We’ve been trained to expect and look out for spam emails. But now, scammers are sending realistic-looking text messages (like the one above) posing as shipping and package delivery companies such as FedEx.
Since we originally published this piece, a new package delivery text message scam has been making the rounds. The main difference between the latest SMS phishing attempt and the one seen above is the addition of the recipient’s first name. The scammer likely believes that adding personal information might make the message appear more official, increasing the odds that the link is opened.
By taking a step back and analyzing the text message, it’s easy to spot that this is a scam. First, the phone number appears to be from someone’s personal number. Second, the sender never identifies themselves or the courier. Third, the link’s URL looks suspicious and unofficial. And, finally, the text message’s grammar doesn’t read as if it’s from a legitimate source.
As we’ve detailed below, it’s never safe to tap or click on links that come from senders that you aren’t familiar with. If a message ever looks fishy, you’re better off reporting and blocking the number and deleting the message.
This isn’t the first time that spammers have used SMS to send out fake messages, but more people appear to be receiving this specific package delivery scam message. As the recipient of one such attack, we decided to open the link and see what exactly is being shared. We DO NOT recommend you open the message or click on any links. Instead, you should immediately block the sender and delete the message.
After you click on the link, you’re taken to an obviously-fake Amazon listing and asked to take a customer satisfaction survey. As a thank you for answering some questions, you’re given the opportunity to claim an “expensive” product for free as a reward.
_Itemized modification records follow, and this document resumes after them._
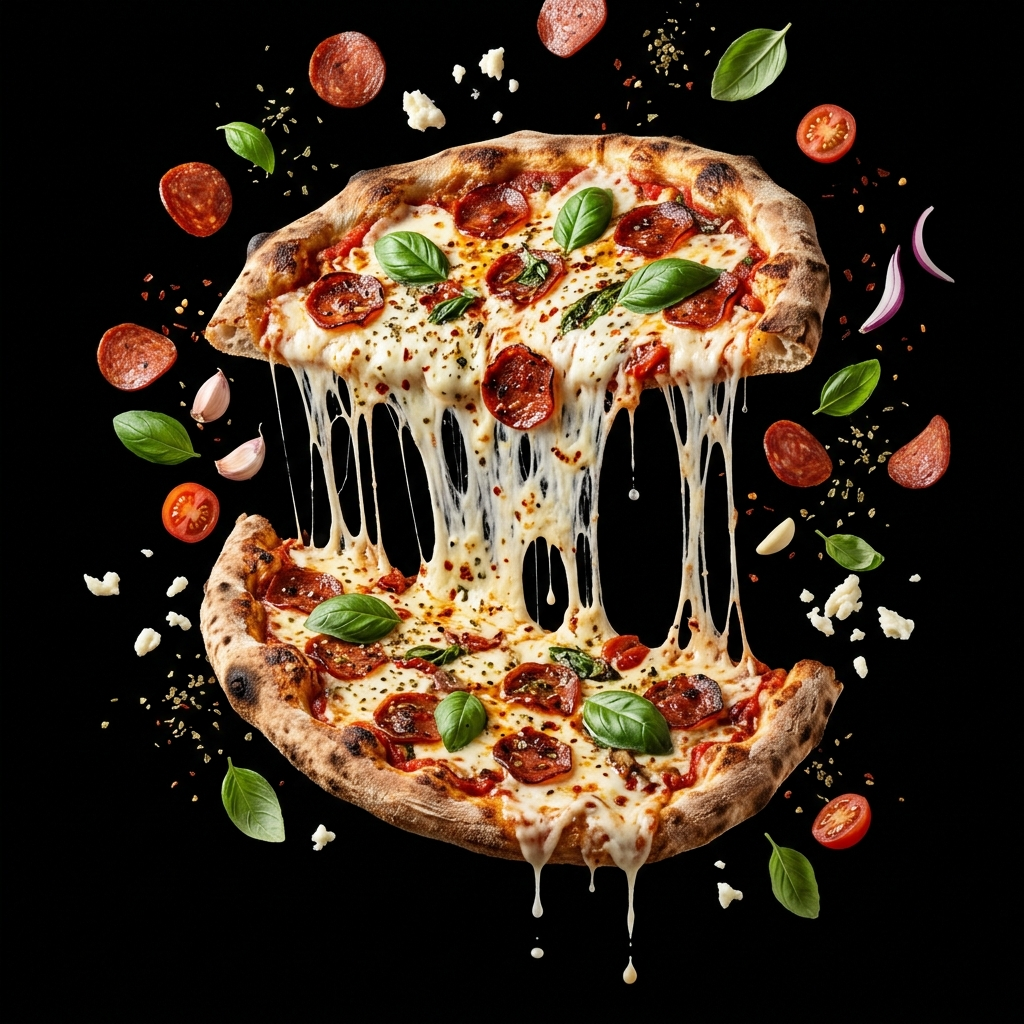
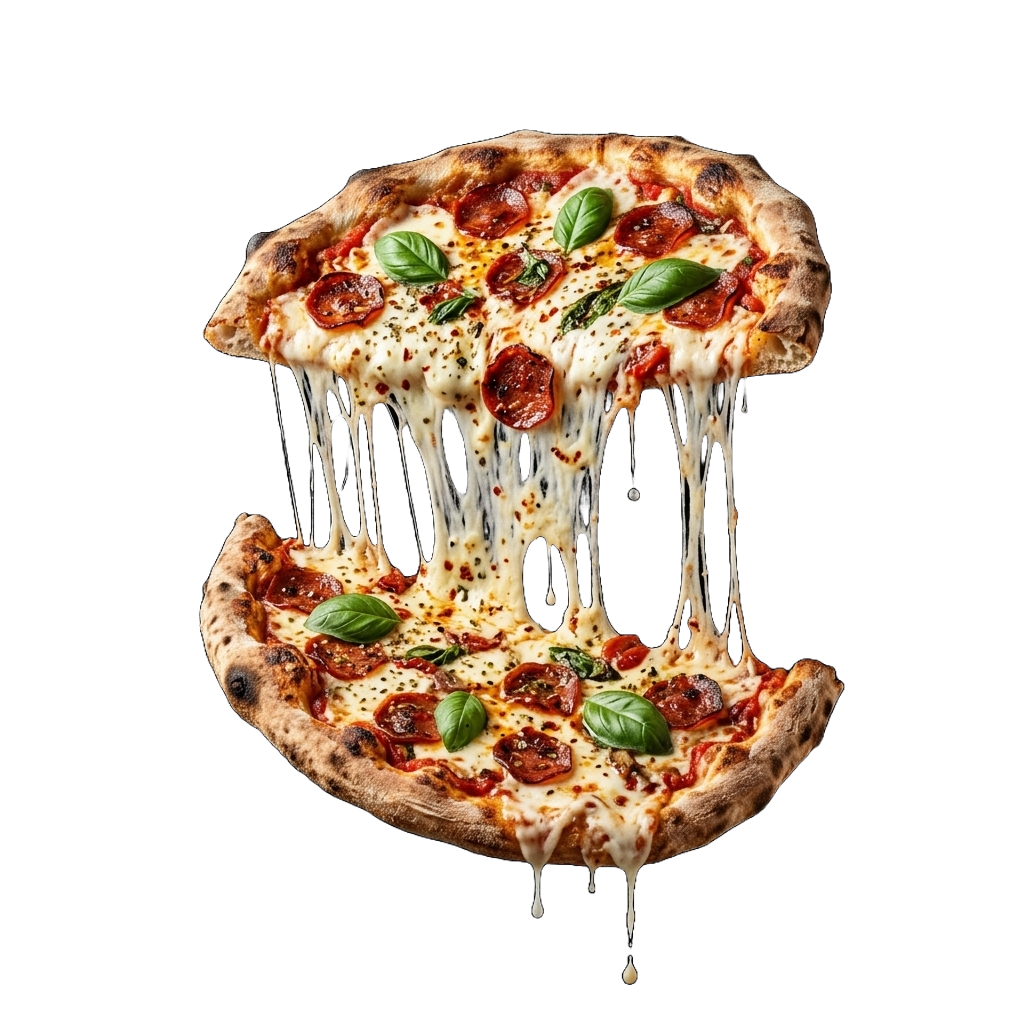
🎨 style: update hero pizza image to high quality transparent cutout

diff --git a/src/app/page.tsx b/src/app/page.tsx
@@ -119,9 +119,8 @@ function Hero() {
       </div>
       {/* Center Content */}
       <div className="relative z-10 max-w-[1280px] mx-auto px-6 flex flex-col items-center text-center">
-        {/* We use black bg image with mix-blend-mode: screen to blend perfectly */}
-        <div className="relative w-[min(80vw,520px)] aspect-square bg-black rounded-full overflow-hidden border border-black shadow-inner">
-          <Image src="/hero-pizza.png" alt="Casa Presto Hero Pizza" fill className="object-cover blend-screen" priority sizes="(max-width:768px) 80vw, 520px" />
+        <div className="relative w-[min(80vw,520px)] aspect-square">
+          <Image src="/hero-pizza.png" alt="Casa Presto Hero Pizza" fill className="object-contain drop-shadow-2xl" priority sizes="(max-width:768px) 80vw, 520px" />
         </div>
         <a href="#menu" className="btn-primary px-10 py-4 text-sm mt-6">Explorer le Menu</a>
       </div>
Now it’s time to tell the spammer where you live and provide them with a credit card number. As you can see, the “reward” is free but you still need to pay a small shipping and handling fee.
The real scam resides in the fine print. By agreeing to pay the small shipping fee, you’re also signing up for a 14-day trial to the company that sells the scammy products. After the trial period, you will be billed $98.95 every month and sent a new supply of whatever item you claimed as a reward.
Again, you should never click on a link that you think is coming from a spammer. And if you do accidentally open the link, you should definitely never enter your credit card number or provide the site with personal information.
Take a look at the below tweet if you think you’re good at identifying fake and real shipping messages. One of the screenshots is an identical message to the one we received and the other is a legitimate shipping notification.
If you’ve become the target of these types of spam messages, we recommend blocking the number immediately. iPhone and Android users both have access to built-in spam-blocking tools that should help cut down on the number of fake messages.
Be safe out there!